Images of Naples, the server variant of Zen have leaked ahead of AMD’s official unveiling at the companies ‘New Horizon’ event, which takes place on the December 13th, 2016. The CPU in question appears to be a monster, sporting 16 Zen cores in a SoC configuration with Radeon Pro graphics cores.
While the desktop is certainly the main focus of a lot of the mainstream attention, it’s no secret that the server and HPC market represents one of the most lucrative and stable markets out there. To this end, AMD is planning on taking on Intel by releasing Naples (the server based Zen platform) in multiple configurations.
While this 16-core chip might sound impressive, it pales in comparison to the companies highest end offerings, with leaks pegging AMD’s highest end Naples CPU to feature an impressive 32 Zen cores. Thanks to Zen’s SMT (Simultaneous Multi-Threading technology), that’s 64 threads to crunch through demanding tasks, and combined with the Radeon Pro, that’s a lot of computing power.
To put this into some level of perspective, E7-8890 v4 is Intel’s crowning jewel of server processors, but it ‘only’ has a core configuration of 24 (meaning 48 threads). Naturally, we’re left to wonder how the two compare in IPC and clock speed, but assuming AMD can at least be on par with Intel, it’ll be a good broadside volley aimed at the good ship Intel.
AMD appears content to rely on the standard four fan configuration for air flow and cooling, which simply pulls cooler air through the server enclosure, and the hot exhaust air is expelled out of the back. The two SoCs are then taken care of with aluminum heatsinks.
From what AMD have revealed (and rumors leaked) team red are focused on the desktop market first, (probably the 8-core Summit Ridge, with the lower end SKU’s released later). This means that (in theory), AMD shall release desktop Zen in Q1, with the server / HPC Naples rolling out in either Q2 or Q3 of 2017. In other words, it’ll be a busy period for AMD, and the companies potential customers (such as Dell, HP, and other server providers) will doubtlessly be rather interested in the performance results.
Zen has taken between four and five years (by the time of its release) for AMD to gone through the entire design, tape-out to the sale process, and with any luck (for the company) it’ll have been worth the effort and hype.
For the desktop at least, there’s been little shortage of rumor and leaks concerning the processors performance, with the 8-core / 16 thread Summit Ridge processor putting out performance slightly ahead of Intel’s I7-5960X. This probably isn’t very surprising given we’ve seen AMD demo an ES (Engineering Sample) of Zen, running at 3Ghz taking on a Broadwell-E processor and also beating it to the finish line by a matter of seconds.

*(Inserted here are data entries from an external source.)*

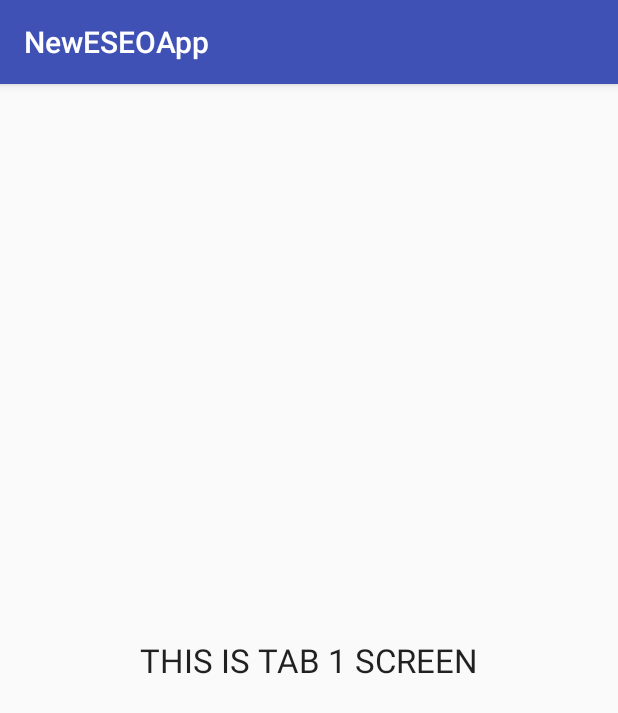
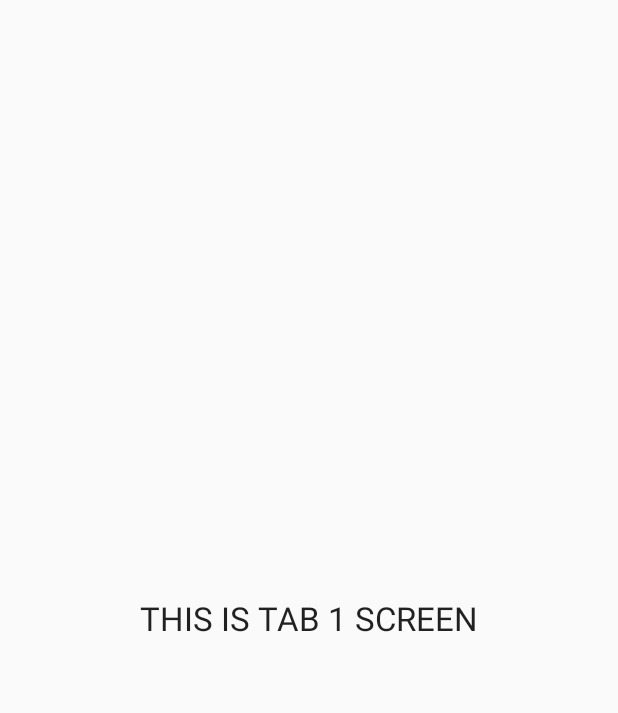
Before and after one commit to rotab/NewESEO, an Android app: the TabActivity_1 screen opened directly, with no data from a screen before it, on a phone screen of 412 x 824 dp. Shown: the top 713 px of the screen. Run offline under Robolectric (Android 15) with nearby library versions, the phone set to English and light mode, and no system bars.

Commit message:
Suppression de la titleBar

```diff
--- a/app/src/main/AndroidManifest.xml
+++ b/app/src/main/AndroidManifest.xml
@@ -7,7 +7,7 @@
         android:icon="@mipmap/ic_launcher"
         android:label="@string/app_name"
         android:supportsRtl="true"
-        android:theme="@style/AppTheme">
+        android:theme="@style/MyAppTheme">
         <activity android:name=".MainActivity">
             <intent-filter>
                 <action android:name="android.intent.action.MAIN" />
--- a/app/src/main/java/com/mobile/eseo/neweseoapp/MainActivity.java
+++ b/app/src/main/java/com/mobile/eseo/neweseoapp/MainActivity.java
@@ -24,7 +24,7 @@ public class MainActivity extends TabActivity {
         TabHost.TabSpec TabMenu3 = TabHostWindow.newTabSpec("Third Tab");
 
         //Setting up tab 1 name.
-        TabMenu1.setIndicator("Tab1");
+        TabMenu1.setIndicator(null, getResources().getDrawable(R.drawable.ic_newspaper));
         //Set tab 1 activity to tab 1 menu.
         TabMenu1.setContent(new Intent(this, TabActivity_1.class));
 
@@ -34,7 +34,7 @@ public class MainActivity extends TabActivity {
         TabMenu2.setContent(new Intent(this, TabActivity_2.class));
 
         //Setting up tab 2 name.
-        TabMenu3.setIndicator("Tab3");
+        TabMenu3.setIndicator(null, getResources().getDrawable(R.drawable.ic_menu));
         //Set tab 3 activity to tab 3 menu.
         TabMenu3.setContent(new Intent(this, TabActivity_3.class));
 
--- a/app/src/main/res/layout/activity_main.xml
+++ b/app/src/main/res/layout/activity_main.xml
@@ -15,7 +15,7 @@
         android:layout_width="match_parent"
         android:layout_height="match_parent"
         android:layout_alignParentLeft="true"
-        android:layout_alignParentTop="true" >
+        android:layout_alignParentTop="true">
 
         <LinearLayout
             android:layout_width="match_parent"
--- a/app/src/main/res/layout/activity_tab_3.xml
+++ b/app/src/main/res/layout/activity_tab_3.xml
@@ -16,7 +16,7 @@
         android:layout_height="wrap_content"
         android:layout_centerHorizontal="true"
         android:layout_centerVertical="true"
-        android:text="THIS IS TAB 3 SCREEN "
+        android:text="THIS IS TAB 3 SCREEN"
         android:textAppearance="?android:attr/textAppearanceLarge" />
 
 </RelativeLayout>
--- a/app/src/main/res/values/styles.xml
+++ b/app/src/main/res/values/styles.xml
@@ -8,4 +8,11 @@
         <item name="colorAccent">@color/colorAccent</item>
     </style>
 
+    <style name="MyAppTheme" parent="Theme.AppCompat.Light.NoActionBar">
+        <!-- Customize your theme here. -->
+        <item name="colorPrimary">@color/colorPrimary</item>
+        <item name="colorPrimaryDark">@color/colorPrimaryDark</item>
+        <item name="colorAccent">@color/colorAccent</item>
+    </style>
+
 </resources>
```
Also changed, not shown: app/src/main/res/drawable-hdpi/ic_menu.png (added), app/src/main/res/drawable-mdpi/ic_menu.png (added), app/src/main/res/drawable-xhdpi/ic_menu.png (added), app/src/main/res/drawable-xxhdpi/ic_menu.png (added).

For folks who’re not running a server farm, Naples might not be as interesting from the point of view of performance, but it does represent confidence from AMD in their future. For gamer’s though, with news that Zen will release on muliple board types (with power users likely opting for the X370), it will be a curious few months to see how the new CPU’s (Summit Ridge and Kaby Lake) duke it out in gaming and other applications.
As usual, stick with us at RedGamingTech for more information, news and technology and full coverage of the processors over the upcoming few months.
Source of images – Reddit.